Issue of 2008‒03‒08
seven papers chosen by
Joao Carlos Correia Leitao
University of the Beira Interior

  1. How to interpret the growing phenomenon of private tutoring : human capital deepening, inequality increasing, or waste of resources ? By Rogers, F. Halsey; Dang, Hai-Anh
  2. The Effect of Education on In-prison Conflict:Evidence from Argentina By Edgar Villa; María Laura Alzúa; Catherine Rodríguez
  3. Does parental employment affect children's educational attainment? By Hörisch, Hannah
  4. The emergence and growth of US-style business education in Mexico (1955-2005) By Batiz-Lazo, Bernardo
  5. Changing Returns to Education During a Boom? The Case of Ireland By Seamus McGuinness; Frances McGinnity; Philip J. O'Connell
  7. Diversity of human capital attributes and diversity of remunerating systems By Fatima Suleman; Jean-Jacques Paul

  1. By: Rogers, F. Halsey; Dang, Hai-Anh

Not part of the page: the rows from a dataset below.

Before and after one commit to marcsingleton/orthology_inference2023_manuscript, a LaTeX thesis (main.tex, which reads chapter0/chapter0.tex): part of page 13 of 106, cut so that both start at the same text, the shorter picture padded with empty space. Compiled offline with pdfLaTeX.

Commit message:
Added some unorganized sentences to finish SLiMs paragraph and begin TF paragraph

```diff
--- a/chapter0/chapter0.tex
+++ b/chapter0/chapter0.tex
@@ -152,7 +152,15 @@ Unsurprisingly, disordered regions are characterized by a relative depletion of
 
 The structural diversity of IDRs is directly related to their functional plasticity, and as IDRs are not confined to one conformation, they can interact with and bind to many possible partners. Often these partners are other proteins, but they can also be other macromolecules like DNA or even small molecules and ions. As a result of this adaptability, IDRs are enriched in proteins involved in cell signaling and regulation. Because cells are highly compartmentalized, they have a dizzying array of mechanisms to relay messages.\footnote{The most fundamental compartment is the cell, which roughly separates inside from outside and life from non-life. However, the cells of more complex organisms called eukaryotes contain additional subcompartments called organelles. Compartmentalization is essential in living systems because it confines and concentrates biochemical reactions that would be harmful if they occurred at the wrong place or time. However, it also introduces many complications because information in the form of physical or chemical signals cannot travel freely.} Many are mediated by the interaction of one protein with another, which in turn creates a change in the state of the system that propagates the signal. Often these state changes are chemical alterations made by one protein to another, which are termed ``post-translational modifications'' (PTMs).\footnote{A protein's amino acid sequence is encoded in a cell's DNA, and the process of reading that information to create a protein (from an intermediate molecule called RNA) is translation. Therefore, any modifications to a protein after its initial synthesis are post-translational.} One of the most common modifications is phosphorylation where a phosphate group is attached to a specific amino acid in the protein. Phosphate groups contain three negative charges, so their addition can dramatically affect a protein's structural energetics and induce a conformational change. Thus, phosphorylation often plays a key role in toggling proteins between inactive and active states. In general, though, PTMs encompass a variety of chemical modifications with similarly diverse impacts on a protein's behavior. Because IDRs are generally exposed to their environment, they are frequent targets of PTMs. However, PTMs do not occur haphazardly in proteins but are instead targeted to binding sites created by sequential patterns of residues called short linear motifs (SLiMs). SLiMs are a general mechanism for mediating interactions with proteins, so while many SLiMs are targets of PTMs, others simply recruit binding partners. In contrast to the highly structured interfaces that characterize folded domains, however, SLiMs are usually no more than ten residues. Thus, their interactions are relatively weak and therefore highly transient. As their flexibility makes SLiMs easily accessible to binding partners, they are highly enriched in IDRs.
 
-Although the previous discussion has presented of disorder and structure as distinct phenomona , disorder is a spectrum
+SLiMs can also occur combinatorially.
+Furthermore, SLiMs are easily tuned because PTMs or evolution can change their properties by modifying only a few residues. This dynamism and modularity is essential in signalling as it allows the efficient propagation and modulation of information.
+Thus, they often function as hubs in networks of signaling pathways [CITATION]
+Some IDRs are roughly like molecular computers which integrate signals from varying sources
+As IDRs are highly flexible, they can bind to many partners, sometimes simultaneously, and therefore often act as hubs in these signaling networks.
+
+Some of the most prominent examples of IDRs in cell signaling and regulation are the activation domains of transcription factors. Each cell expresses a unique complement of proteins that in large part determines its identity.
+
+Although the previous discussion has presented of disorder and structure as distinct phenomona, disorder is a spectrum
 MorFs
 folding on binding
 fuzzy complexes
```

    Abstract: Private tutoring is now a major component of the education sector in many developing countries, yet education policy too seldom acknowledges and makes use of it. Various criticisms have been raised against private tutoring, most notably that it exacerbates social inequalities and may even fail to improve student outcomes. This paper surveys the literature for evidence on private tutoring-the extent of the tutoring phenomenon, the factors that explain its growth, and its cost-effectiveness in improving student academic performance. It also presents a framework for assessing the efficiency and equity effects of tutoring. It concludes that tutoring can raise the effectiveness of the education system under certain reasonable assumptions, even taking into account equity concerns, and it offers guidance for attacking corruption and other problems that diminish the contributions of the tutoring sector.
    Keywords: Teaching and Learning,Tertiary Education,Education For All,Primary Education,
    Date: 2008–02–01
  2. By: Edgar Villa; María Laura Alzúa; Catherine Rodríguez
    Abstract: Using census data for Argentine prisons for the period 2002-2005, this paper presents evidence of the positive e¤ect that prisoner education programs (pri- mary and some part of secondary schooling) have on in prison conflictivity measured as sanctions or violent behavior of the prisoner. In order to over- come the problems of endogeneity that education decisions generate we use an instrumental variables approach. Our results show a decrease in partici- pation in violent conflicts and bad behavior which can be partially attributed to education.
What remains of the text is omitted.